As information surrounding the coronavirus pandemic continues to change as experts learn more, it can be tough to know how to best keep your household safe. But with growing evidence that animals—including household pets—can become infected with this novel coronavirus, the Centers for Disease Control and Prevention have updated their social distancing guidelines to include animals. Here’s what it all means.
The CDC’s new guidelines, updated on April 28, recommend that social distancing, along with self-isolating after known exposure or exhibiting symptoms of the virus, extends to your furry friends at home. The federal agency suggests that people “treat pets as you would other human family members—do not let pets interact with people or animals outside the household. If a person inside the household becomes sick, isolate that person from everyone else, including pets.”
While at this time, animals do not “play a significant role in spreading the virus that causes COVID-19,” reports of pets testing positive for the virus have popped up in recent weeks. A pug in North Carolina is the first dog in the U.S. to test positive, per CNN, and officials recently announced that two cats tested positive in New York. Back in March, two household dogs in Hong Kong tested positive, and eight tigers and lions at the Bronx Zoo in New York also came down with respiratory illnesses later confirmed to be COVID-19.
The way COVID-19 affects animals seems to vary as much as it can in humans, so the CDC recommends keeping pets indoors when possible, and walking dogs on a leash while maintaining at least six feet of distance from people and other animals when outside. You’ll want to skip dog parks amid the pandemic, too, and forgo greetings from dog-loving neighbors for the time being, as well.
At this point, it seems that slowing the spread of the virus by limiting physical interaction with others—including their pets—is the best way to keep you and your four-legged friends safe. If you are sick, you should avoid interacting with your pets, including “petting, snuggling, being kissed or licked, and sharing food or bedding,” per the CDC, who recommends having another family member care for your pet while you’re isolating. (If you must interact with them, they recommend a cloth face mask and washing hands before and after your interactions.)

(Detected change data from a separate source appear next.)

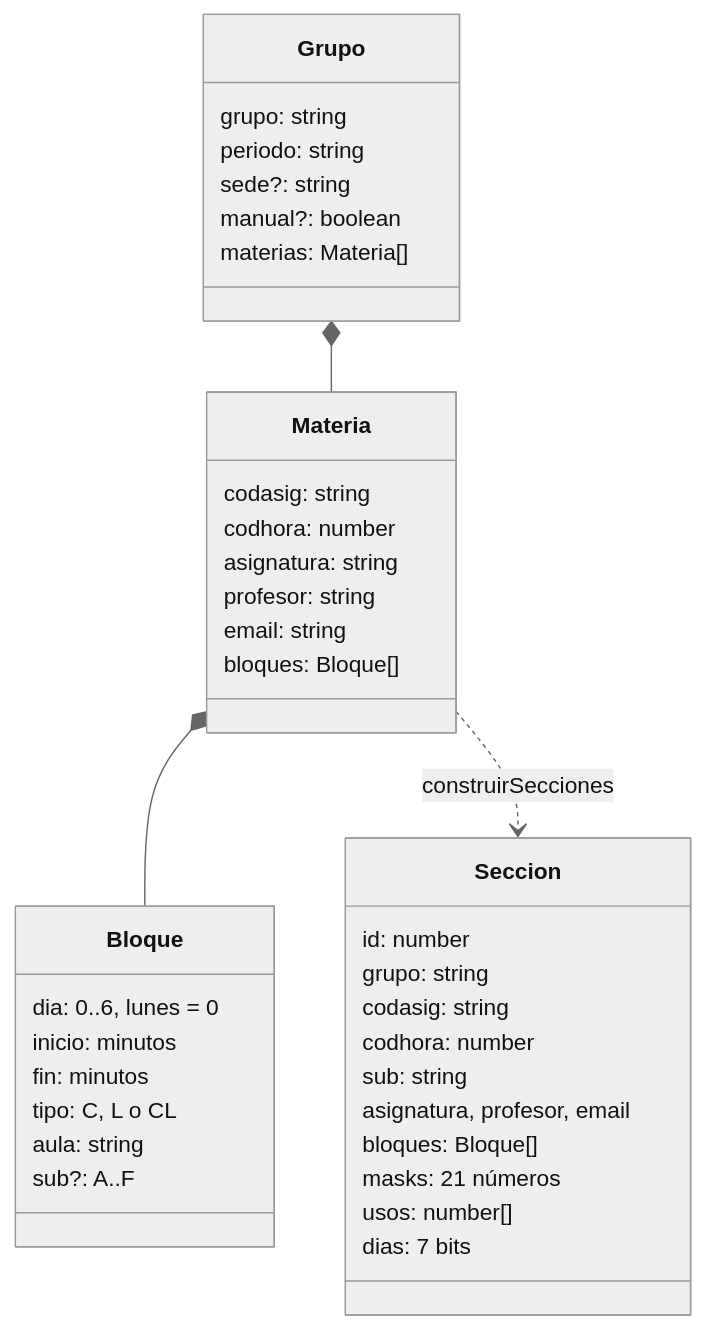
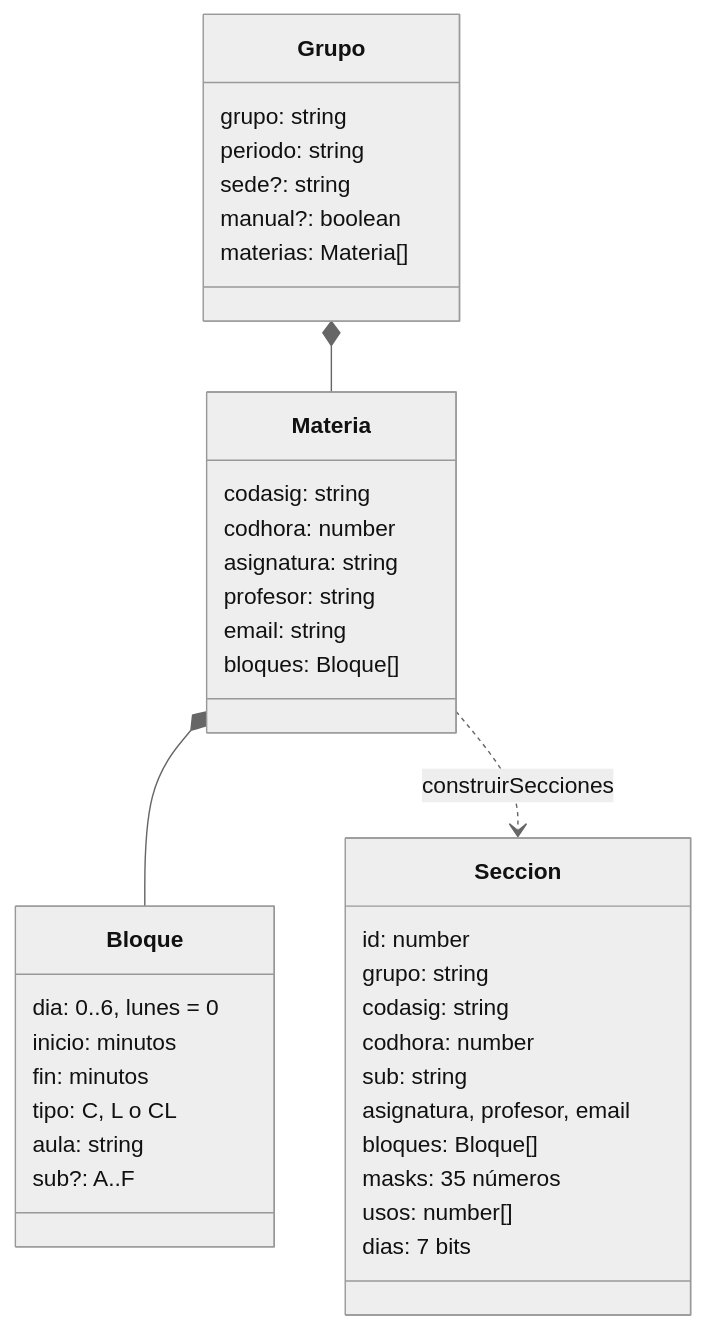
One commit to 1997-bit/prototipo-horautp changed the first of 2 diagrams in docs/03-modelo.md. Above: the diagram before and after it, drawn with Mermaid (neutral theme). The commit also changed other lines of this file and 49 other files, not shown here.

````diff
--- a/docs/03-modelo.md
+++ b/docs/03-modelo.md
@@ -7,41 +7,41 @@
 ```mermaid
 classDiagram
   class Grupo {
     grupo: string
     periodo: string
     sede?: string
     manual?: boolean
     materias: Materia[]
   }
   class Materia {
     codasig: string
     codhora: number
     asignatura: string
     profesor: string
     email: string
     bloques: Bloque[]
   }
   class Bloque {
     dia: 0..6, lunes = 0
     inicio: minutos
     fin: minutos
     tipo: C, L o CL
     aula: string
     sub?: A..F
   }
   class Seccion {
     id: number
     grupo: string
     codasig: string
     codhora: number
     sub: string
     asignatura, profesor, email
     bloques: Bloque[]
-    masks: 21 números
+    masks: 35 números
     usos: number[]
     dias: 7 bits
   }
   Grupo *-- Materia
   Materia *-- Bloque
   Materia ..> Seccion : construirSecciones
 ```
````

If you suspect your pet does have an illness, call your vet and have someone else that is not sick take them to get checked out.
For more information, check out the CDC’s FAQ on COVID-19 and animals.